Personally, I know really well had his first lift-out experience in the late 80’s when he ‘reallocated’ a complete accounting department, sans CFO, for a real-estate developer. His client needed to be up and running fast or risk losing a $100 million deal. Fortunately there existed in this same city a CFO with a rival real-estate firm who had a reputation for paying above market salaries because he was known to be ‘nasty!!!’, on the best of days. Separating the team came down to transparency about who the Newco was and who they would be working for but little else during the courting ritual. Interestingly none of the six candidates ‘targeted’ and eventually successfully recruited knew about the others until they all had dinner Friday evening after resigning using an identical letter – written by that head hunter – the same afternoon.

Another well known example – in the recruiting community – involved a large telecommunications company hit by an R&D project designed to reallocate about 100 sales people nationally… the company missed its projections two quarters in a row and was sold to international competitor.

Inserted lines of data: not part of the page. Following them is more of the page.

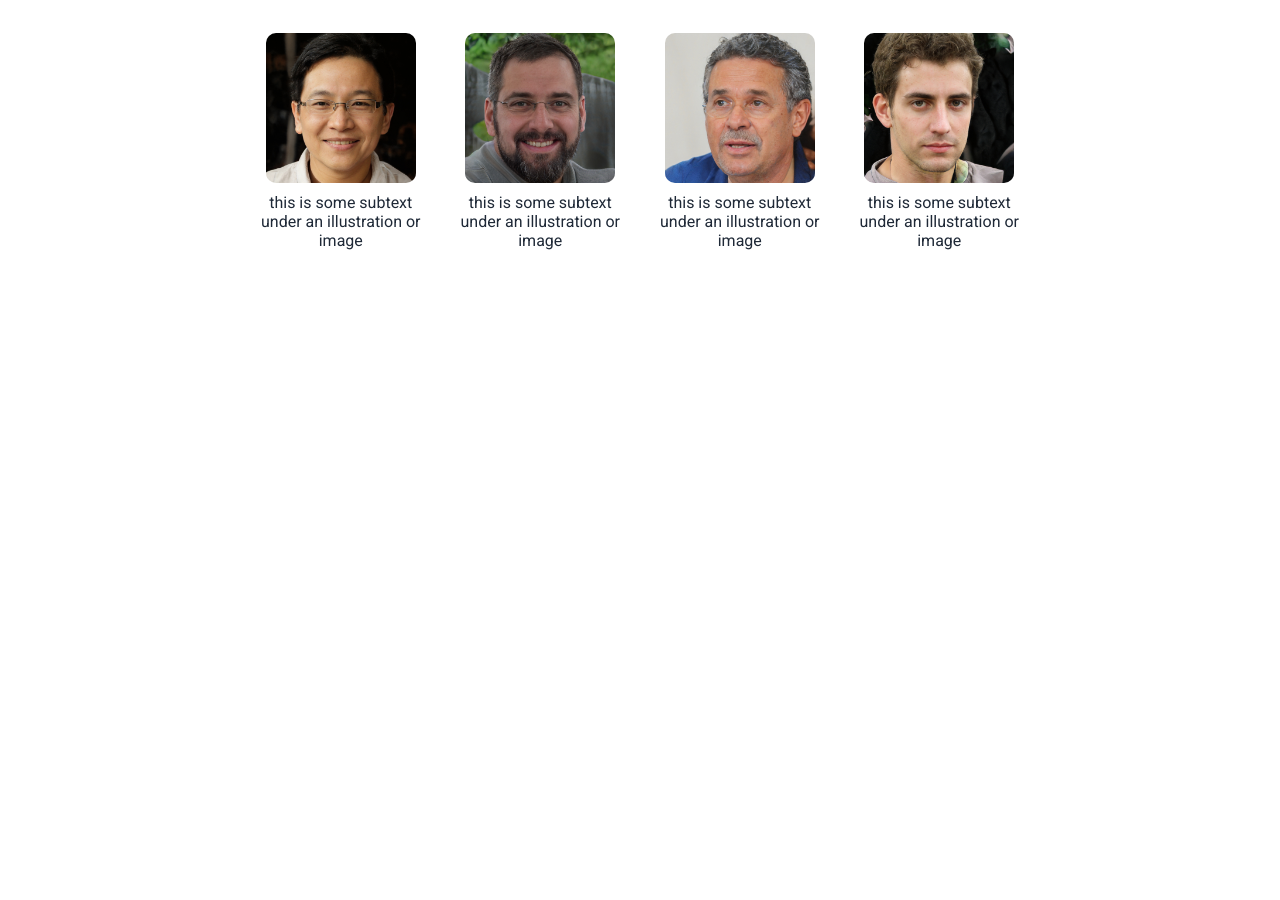
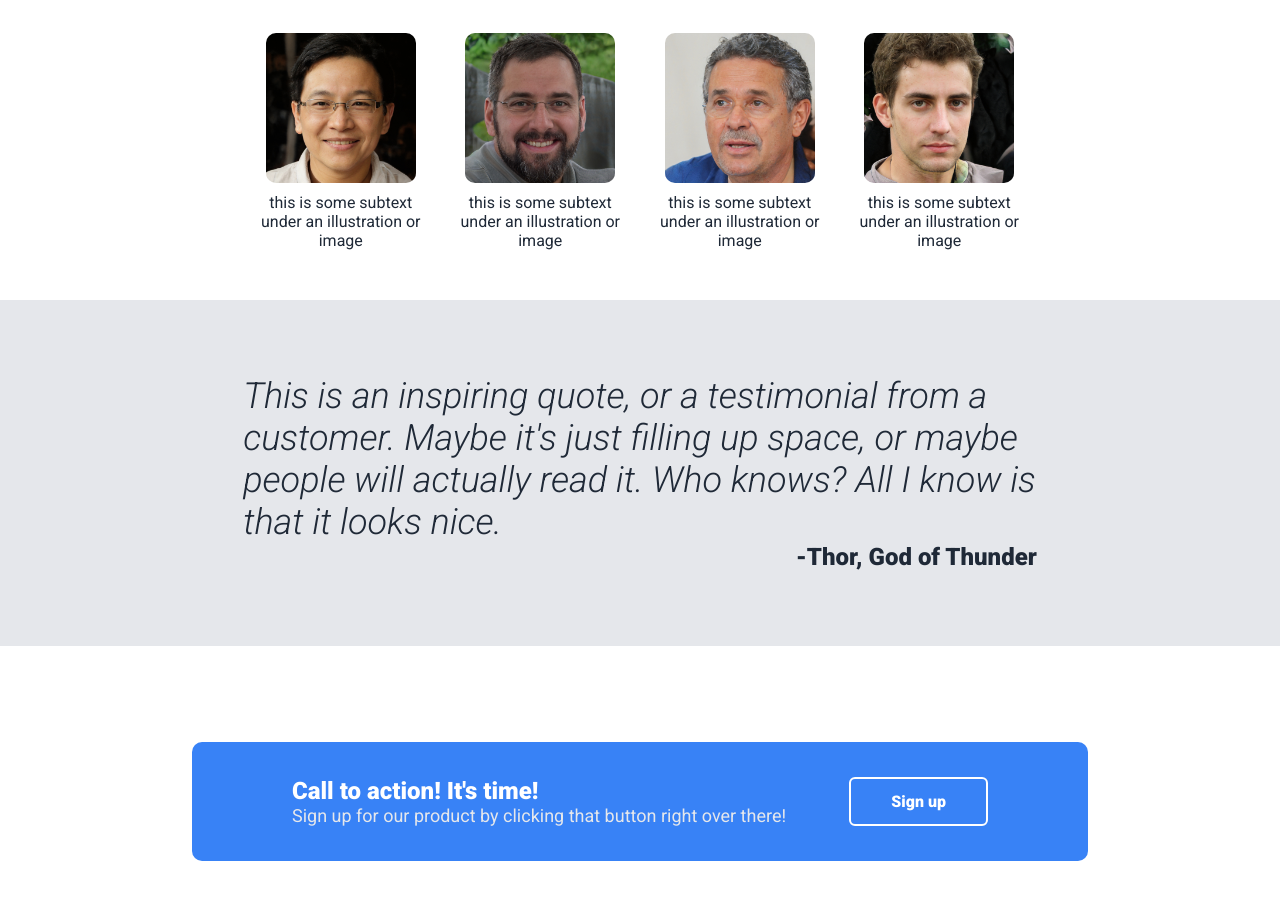
Before and after one commit to Rafael1268/odin-landing-page, a plain HTML site: page index.html in a window 1280 px wide. Shown: the part 586-1486 px from the top of the page. Before the commit the page ends 886 px from the top, so only its background shows below. Drawn offline with Linux system fonts and the light colour scheme.

Commit message:
Finished section 3 & 4

```diff
--- a/index.html
+++ b/index.html
@@ -43,5 +43,16 @@
             </div>
         </div>
     </div>
+    <div class="section3">
+        <h2>This is an inspiring quote, or a testimonial from a customer. Maybe it's just filling up space, or maybe people will actually read it. Who knows? All I know is that it looks nice.</h2>
+        <h3>-Thor, God of Thunder</h3>
+    </div>
+    <div class="section4">
+        <div class="section4Top">
+            <h3>Call to action! It's time!</h3>
+            <p>Sign up for our product by clicking that button right over there!</p>
+        </div>
+        <button>Sign up</button>
+    </div>
 </body>
 </html>
--- a/styles.css
+++ b/styles.css
@@ -30,6 +30,20 @@ p {
     text-decoration: none;
 }
 
+button {
+    padding: 9px 25px;
+    background-color: #3882F6;
+    border: none;
+    border-radius: 6px;
+    font-size: 16px;
+    font-weight: 600;
+    color: white;
+}
+
+button:hover {
+    background-color: #2a5fb5;
+}
+
 .navbar{
     display: flex;
     background-color: #1F2937;
@@ -58,21 +72,6 @@ p {
 
 .section1Left h1 {
     margin-bottom: 10px;
-}
-
-.section1Left button {
-    margin-top: 15px;
-    padding: 9px 25px;
-    background-color: #3882F6;
-    border: none;
-    border-radius: 6px;
-    font-size: 16px;
-    font-weight: 600;
-    color: white;
-}
-
-.section1Left button:hover {
-    background-color: #2a5fb5;
 }
 
 .section1 img {
@@ -112,3 +111,34 @@ p {
     flex-direction: column;
     align-items: center;
 }
+
+.section3 {
+    display: flex;
+    flex-direction: column;
+    padding: 75px 19%;
+    background-color: #E5E7EB;
+}
+
+.section3 h2 {
+    font-weight: 400;
+    font-style: italic;
+}
+
+.section3 h3 {
+    color: #1F2937;
+    align-self: flex-end;
+}
+
+.section4 {
+    display: flex;
+    justify-content: space-between;
+    background-color: #3882F6;
+    border-radius: 10px;
+    margin: 7.5% 15%;
+    padding: 35px 100px;
+}
+
+.section4 button {
+    padding: 10px 40px;
+    border: 2px solid white;
+}
```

7-Steps to executing a successful Lift-out project

Research shows that great performers who move, along with their team, are successful faster in the new company, compared with those who move alone or are ‘assembled’ as part of new group, because the team already works as a ‘unit’ and they don’t need to get to get acquainted or make the group dynamics work.

Here are the seven key steps that every company should take when implementing a lift-out:

  1. Ensure that the prevailing market conditions support the addition of a complete team.
  2. Be transparent where possible ahead of the change (after you’ve secured the team though – no heads-up ahead of time). Make the goals of the move clear to employees and new hires through honest open dialogue post event.
  3. Examine client loyalty pre-event. Clients may be more loyal to ‘firms’ than the team that leaves. A recent confidential survey for a client, the pre-event, revealed that the targeted lift-out team’s customer base were split 60/40 in favor of staying with the firm.
  4. Is it solely to gain high profile clients? Make sure to ascertain whether current employees and the lift-out group are culturally compatibility – move forward knowingly. (Mixing oil & vinegar makes for some interesting displays, however, vodka and Red Bull .. not so good!)
  5. Provide the team leader with access to resources as well as management of your company. This is to ensure a seamless transition.
  6. It is critical to make the newly hired team feel they’re wanted. When the team is announced you need to get them together with their colleagues in a social setting
  7. Integration becomes complete and inseparable once the new team establishes its’ credibility, out to others to build relationships. Intervene where natural to help with the bonding process.

When a lift-out is planned and executed well, the expertise and experience of the group will give a boost to your company’s bottom line almost immediately. However, irrespective of how a lift-out is executed, it is a disruptive and destructive event that a client has to face. Therefore, the services of an executive search firm will be of immense help in implementing a lift-out. Such a firm would be well versed in handling legal issues that are likely to arise when attempting a lift-out.

Protecting yourself against a Lift-out

As far as companies are concerned, it pays to periodically review the contractual obligations that have been placed on employees, diversify risk by spreading customer relationship responsibilities to multiple employees, establish a contingency plan to deal with a lift-out, identify as well as protect trade secrets and confidential information and constantly monitor employees who access confidential information in order to reduce the chances of a lift-out.

On the other hand, the aspects to be considered when responding to a lift-out could include quick action; mapping out a legal strategy; collecting, preserving and analyzing evidence related to the conspiracy; developing a factual narrative; and differentiating legal issues from business issues.